── Data to process ──

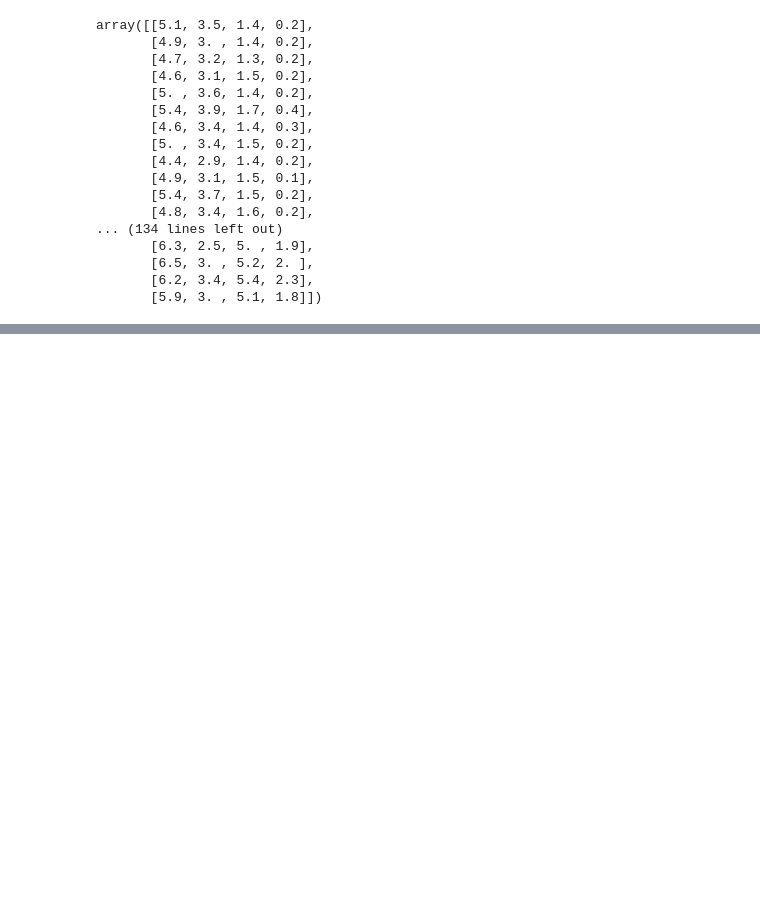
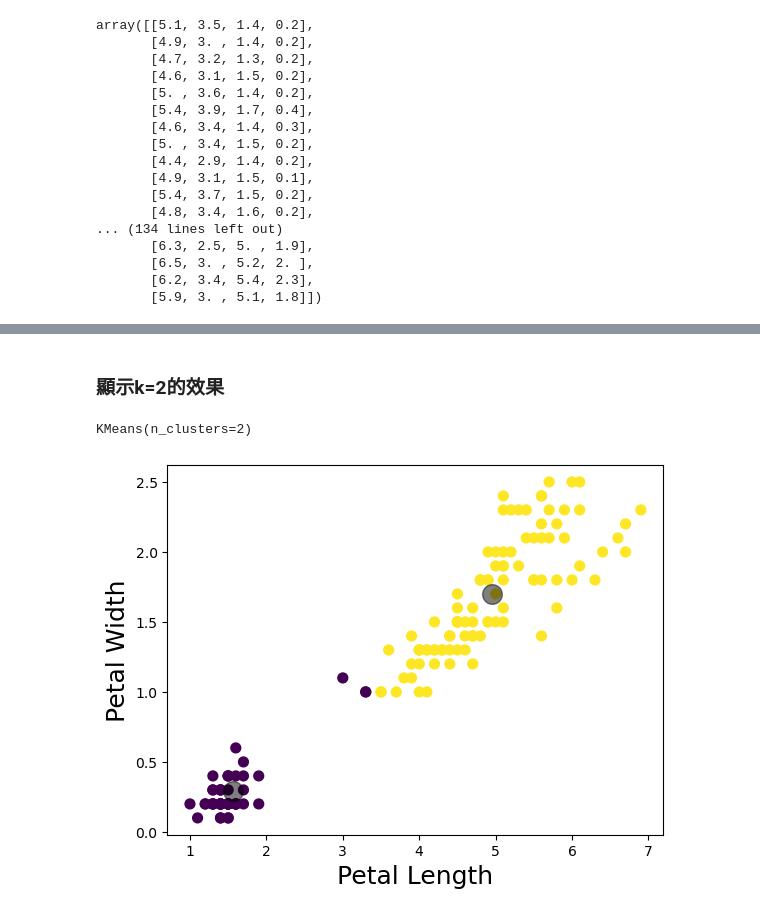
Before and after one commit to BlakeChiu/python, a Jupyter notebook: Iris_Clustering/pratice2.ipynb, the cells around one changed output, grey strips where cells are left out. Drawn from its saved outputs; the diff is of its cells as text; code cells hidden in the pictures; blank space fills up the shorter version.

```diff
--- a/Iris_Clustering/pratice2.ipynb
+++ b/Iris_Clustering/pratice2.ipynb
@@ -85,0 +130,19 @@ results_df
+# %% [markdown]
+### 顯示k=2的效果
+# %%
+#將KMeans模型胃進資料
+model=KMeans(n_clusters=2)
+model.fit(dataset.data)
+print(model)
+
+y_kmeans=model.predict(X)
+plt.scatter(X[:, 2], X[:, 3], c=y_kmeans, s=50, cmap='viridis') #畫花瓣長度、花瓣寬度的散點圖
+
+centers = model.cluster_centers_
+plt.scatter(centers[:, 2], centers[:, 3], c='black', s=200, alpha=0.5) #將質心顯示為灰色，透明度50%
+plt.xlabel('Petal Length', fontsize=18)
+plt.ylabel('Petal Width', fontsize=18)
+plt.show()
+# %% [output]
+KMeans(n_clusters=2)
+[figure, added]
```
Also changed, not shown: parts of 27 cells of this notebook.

───
── Data to process ──

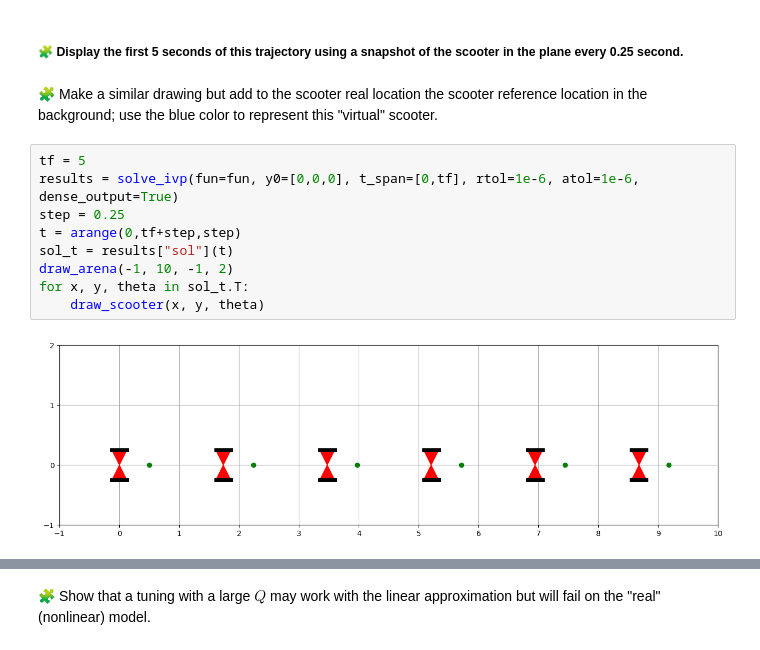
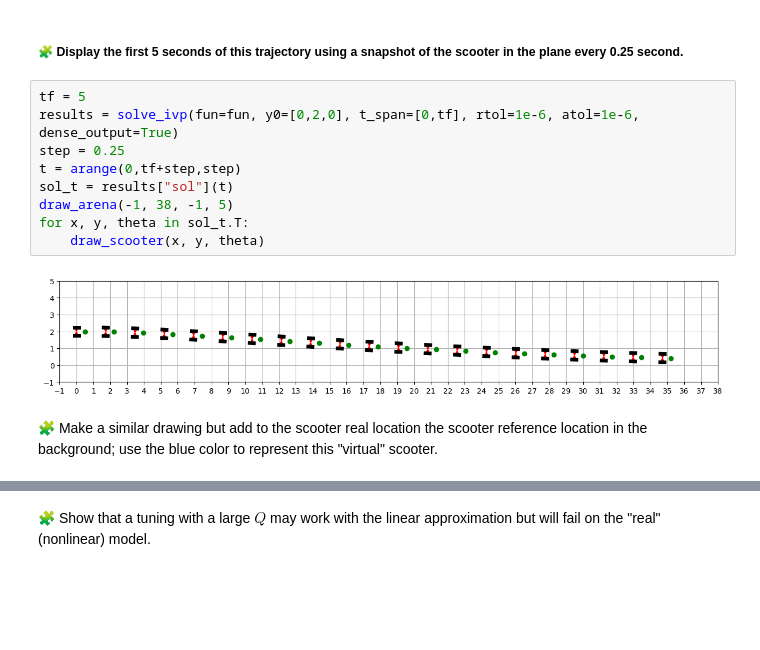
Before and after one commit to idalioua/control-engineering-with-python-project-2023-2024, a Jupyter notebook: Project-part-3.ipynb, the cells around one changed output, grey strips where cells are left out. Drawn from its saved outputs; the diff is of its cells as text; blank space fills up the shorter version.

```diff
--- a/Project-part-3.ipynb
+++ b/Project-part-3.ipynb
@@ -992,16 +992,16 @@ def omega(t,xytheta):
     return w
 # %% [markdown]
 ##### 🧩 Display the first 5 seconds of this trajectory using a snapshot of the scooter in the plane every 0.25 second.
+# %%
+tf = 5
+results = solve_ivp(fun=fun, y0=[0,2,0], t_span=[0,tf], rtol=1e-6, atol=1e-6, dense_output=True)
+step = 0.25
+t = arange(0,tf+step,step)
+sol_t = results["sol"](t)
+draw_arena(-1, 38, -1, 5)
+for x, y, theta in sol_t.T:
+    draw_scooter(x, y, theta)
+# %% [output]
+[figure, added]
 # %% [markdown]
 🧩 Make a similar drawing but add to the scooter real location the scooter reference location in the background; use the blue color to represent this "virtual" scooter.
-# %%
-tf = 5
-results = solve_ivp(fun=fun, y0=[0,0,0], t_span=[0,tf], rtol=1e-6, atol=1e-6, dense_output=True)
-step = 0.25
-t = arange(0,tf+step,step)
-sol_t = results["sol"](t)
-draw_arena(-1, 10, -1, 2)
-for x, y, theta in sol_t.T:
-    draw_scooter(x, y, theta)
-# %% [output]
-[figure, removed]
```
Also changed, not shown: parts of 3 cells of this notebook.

───

Problem description
Using the data above, copy each line that contains "ipynb".

Written answer
Before and after one commit to BlakeChiu/python, a Jupyter notebook: Iris_Clustering/pratice2.ipynb, the cells around one changed output, grey strips where cells are left out. Drawn from its saved outputs; the diff is of its cells as text; code cells hidden in the pictures; blank space fills up the shorter version.
--- a/Iris_Clustering/pratice2.ipynb
+++ b/Iris_Clustering/pratice2.ipynb
Before and after one commit to idalioua/control-engineering-with-python-project-2023-2024, a Jupyter notebook: Project-part-3.ipynb, the cells around one changed output, grey strips where cells are left out. Drawn from its saved outputs; the diff is of its cells as text; blank space fills up the shorter version.
--- a/Project-part-3.ipynb
+++ b/Project-part-3.ipynb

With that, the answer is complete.